- Data provided:
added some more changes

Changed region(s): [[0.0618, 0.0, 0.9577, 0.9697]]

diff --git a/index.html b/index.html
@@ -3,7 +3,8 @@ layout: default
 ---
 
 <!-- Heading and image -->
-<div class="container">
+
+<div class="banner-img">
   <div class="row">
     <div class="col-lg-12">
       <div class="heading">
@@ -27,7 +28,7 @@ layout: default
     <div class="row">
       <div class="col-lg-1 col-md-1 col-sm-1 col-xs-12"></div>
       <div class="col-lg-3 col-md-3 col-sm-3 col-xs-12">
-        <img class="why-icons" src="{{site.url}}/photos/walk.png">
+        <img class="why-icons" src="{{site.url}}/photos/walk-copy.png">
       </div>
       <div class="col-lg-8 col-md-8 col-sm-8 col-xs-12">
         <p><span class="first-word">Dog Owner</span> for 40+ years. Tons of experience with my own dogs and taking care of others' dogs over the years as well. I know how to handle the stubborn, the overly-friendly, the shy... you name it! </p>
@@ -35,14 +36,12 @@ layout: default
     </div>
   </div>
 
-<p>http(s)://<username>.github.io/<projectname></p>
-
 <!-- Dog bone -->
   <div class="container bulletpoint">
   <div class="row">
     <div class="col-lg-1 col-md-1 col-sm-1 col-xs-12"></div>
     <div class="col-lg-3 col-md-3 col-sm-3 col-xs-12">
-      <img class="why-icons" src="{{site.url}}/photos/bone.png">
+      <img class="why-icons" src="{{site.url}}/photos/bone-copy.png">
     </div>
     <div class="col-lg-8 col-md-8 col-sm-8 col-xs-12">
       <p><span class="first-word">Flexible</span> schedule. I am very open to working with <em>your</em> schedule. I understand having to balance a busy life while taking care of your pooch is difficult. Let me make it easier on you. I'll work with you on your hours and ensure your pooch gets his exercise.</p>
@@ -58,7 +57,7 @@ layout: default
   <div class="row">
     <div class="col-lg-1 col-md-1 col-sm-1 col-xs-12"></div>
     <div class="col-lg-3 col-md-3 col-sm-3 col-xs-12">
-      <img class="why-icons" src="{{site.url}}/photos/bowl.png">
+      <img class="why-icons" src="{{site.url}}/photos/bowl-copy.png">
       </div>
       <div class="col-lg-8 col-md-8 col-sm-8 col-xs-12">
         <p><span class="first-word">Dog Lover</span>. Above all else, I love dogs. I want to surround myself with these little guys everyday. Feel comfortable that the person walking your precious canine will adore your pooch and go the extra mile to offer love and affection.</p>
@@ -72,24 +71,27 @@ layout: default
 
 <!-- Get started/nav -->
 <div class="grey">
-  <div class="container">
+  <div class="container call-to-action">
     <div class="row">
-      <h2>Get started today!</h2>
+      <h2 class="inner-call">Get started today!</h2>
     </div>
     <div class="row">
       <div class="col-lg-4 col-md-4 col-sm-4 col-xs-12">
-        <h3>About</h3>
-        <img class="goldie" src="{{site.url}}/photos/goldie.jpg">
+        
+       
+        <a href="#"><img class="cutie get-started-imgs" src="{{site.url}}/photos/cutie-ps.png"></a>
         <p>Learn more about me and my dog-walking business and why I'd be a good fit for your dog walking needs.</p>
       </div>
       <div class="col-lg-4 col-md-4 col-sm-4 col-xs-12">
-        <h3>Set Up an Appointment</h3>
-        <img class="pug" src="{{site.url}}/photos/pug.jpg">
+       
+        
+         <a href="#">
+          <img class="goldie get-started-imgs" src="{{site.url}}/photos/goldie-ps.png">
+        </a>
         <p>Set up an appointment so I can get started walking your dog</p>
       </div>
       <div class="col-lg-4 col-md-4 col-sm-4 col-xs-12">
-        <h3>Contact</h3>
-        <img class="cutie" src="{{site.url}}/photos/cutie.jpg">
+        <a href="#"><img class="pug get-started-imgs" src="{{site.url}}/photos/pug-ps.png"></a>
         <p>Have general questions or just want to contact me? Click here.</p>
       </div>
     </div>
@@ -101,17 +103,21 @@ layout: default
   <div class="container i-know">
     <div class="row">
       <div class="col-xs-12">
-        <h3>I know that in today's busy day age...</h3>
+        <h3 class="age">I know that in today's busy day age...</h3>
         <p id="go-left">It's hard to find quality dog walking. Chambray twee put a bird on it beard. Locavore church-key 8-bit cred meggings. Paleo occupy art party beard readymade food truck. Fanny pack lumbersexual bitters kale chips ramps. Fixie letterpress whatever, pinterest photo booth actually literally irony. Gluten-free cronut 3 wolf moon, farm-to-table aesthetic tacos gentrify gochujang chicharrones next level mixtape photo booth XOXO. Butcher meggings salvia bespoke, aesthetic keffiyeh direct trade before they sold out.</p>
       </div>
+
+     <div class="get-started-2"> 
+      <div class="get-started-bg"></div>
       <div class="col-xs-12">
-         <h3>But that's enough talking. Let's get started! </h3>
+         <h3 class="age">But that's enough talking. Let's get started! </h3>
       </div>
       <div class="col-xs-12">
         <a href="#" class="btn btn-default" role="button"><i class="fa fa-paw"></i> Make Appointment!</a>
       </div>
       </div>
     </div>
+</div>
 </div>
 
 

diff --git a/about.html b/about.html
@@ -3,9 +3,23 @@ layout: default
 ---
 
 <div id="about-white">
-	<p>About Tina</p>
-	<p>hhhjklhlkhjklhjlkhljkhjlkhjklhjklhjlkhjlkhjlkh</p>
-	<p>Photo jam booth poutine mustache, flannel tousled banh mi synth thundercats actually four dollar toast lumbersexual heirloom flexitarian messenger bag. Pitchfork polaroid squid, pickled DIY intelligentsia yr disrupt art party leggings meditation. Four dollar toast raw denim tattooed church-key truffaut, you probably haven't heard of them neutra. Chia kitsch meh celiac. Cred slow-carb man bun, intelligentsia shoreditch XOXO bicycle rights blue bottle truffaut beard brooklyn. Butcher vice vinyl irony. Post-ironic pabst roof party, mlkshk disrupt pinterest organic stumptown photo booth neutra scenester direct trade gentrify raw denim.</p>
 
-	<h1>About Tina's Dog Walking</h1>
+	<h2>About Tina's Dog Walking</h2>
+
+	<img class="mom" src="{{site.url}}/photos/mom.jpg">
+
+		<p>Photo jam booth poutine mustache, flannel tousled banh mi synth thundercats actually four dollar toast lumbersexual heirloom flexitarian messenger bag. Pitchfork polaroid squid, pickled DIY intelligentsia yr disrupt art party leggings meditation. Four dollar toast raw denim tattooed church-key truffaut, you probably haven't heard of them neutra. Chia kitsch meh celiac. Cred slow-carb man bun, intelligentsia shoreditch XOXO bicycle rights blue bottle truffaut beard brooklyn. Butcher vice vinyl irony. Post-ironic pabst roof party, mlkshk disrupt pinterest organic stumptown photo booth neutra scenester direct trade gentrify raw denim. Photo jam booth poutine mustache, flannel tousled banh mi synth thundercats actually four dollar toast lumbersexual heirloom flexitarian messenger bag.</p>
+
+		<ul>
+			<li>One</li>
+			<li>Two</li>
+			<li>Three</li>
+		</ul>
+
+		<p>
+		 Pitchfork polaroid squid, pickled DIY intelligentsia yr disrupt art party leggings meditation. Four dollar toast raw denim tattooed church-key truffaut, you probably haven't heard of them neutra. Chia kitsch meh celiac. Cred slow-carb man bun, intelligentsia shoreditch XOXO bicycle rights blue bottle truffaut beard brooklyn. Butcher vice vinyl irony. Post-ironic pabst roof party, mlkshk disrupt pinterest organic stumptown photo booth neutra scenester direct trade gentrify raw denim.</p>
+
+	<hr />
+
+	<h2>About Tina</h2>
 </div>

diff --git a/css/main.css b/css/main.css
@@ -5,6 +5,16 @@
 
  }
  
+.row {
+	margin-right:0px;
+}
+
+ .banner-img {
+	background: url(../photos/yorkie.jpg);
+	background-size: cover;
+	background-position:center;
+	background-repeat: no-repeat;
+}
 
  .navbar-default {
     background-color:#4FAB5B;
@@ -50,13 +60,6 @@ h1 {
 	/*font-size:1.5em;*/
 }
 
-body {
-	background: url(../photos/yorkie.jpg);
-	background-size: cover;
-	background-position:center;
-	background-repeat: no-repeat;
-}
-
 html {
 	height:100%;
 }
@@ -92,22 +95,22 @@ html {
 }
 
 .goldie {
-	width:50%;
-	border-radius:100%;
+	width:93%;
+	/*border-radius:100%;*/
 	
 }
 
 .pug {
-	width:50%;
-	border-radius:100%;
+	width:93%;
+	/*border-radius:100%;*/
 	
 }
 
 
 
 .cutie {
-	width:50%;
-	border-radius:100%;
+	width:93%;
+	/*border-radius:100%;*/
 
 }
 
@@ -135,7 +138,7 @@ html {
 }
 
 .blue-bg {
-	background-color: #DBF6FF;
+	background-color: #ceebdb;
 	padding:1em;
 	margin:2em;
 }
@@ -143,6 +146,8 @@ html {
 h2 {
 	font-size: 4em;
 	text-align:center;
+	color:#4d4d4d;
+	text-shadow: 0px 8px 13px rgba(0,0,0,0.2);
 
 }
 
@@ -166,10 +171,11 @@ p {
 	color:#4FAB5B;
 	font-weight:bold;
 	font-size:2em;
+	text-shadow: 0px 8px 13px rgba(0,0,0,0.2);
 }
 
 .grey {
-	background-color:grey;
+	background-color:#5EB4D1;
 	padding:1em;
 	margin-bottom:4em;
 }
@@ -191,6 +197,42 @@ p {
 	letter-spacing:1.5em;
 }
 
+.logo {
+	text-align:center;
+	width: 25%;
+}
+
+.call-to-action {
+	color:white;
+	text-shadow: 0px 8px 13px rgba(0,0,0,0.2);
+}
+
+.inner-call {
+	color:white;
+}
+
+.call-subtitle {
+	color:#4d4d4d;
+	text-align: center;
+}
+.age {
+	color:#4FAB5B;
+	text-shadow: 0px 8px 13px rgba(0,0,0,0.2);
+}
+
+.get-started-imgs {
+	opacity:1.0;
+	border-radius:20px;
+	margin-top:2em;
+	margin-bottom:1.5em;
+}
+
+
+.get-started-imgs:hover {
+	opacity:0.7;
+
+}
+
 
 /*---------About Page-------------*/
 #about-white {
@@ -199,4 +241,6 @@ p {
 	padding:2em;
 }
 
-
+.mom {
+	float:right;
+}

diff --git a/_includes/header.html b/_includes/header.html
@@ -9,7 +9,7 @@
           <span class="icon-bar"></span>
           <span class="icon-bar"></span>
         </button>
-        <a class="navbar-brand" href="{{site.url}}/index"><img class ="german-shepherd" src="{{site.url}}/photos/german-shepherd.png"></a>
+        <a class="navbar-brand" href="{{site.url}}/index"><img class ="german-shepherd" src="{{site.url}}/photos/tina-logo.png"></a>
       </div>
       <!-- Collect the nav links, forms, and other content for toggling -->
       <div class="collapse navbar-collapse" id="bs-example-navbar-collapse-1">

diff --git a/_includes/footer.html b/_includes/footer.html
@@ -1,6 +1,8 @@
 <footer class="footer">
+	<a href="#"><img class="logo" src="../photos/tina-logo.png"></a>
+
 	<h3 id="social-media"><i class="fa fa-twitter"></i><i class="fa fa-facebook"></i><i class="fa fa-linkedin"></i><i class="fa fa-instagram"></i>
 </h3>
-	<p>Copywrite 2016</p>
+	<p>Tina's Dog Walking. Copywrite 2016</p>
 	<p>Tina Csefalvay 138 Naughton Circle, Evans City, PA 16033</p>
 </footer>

- Work request: Provide the count of lines holding the word "german" in these entries, and no other words.

- Answer to this exercise: 2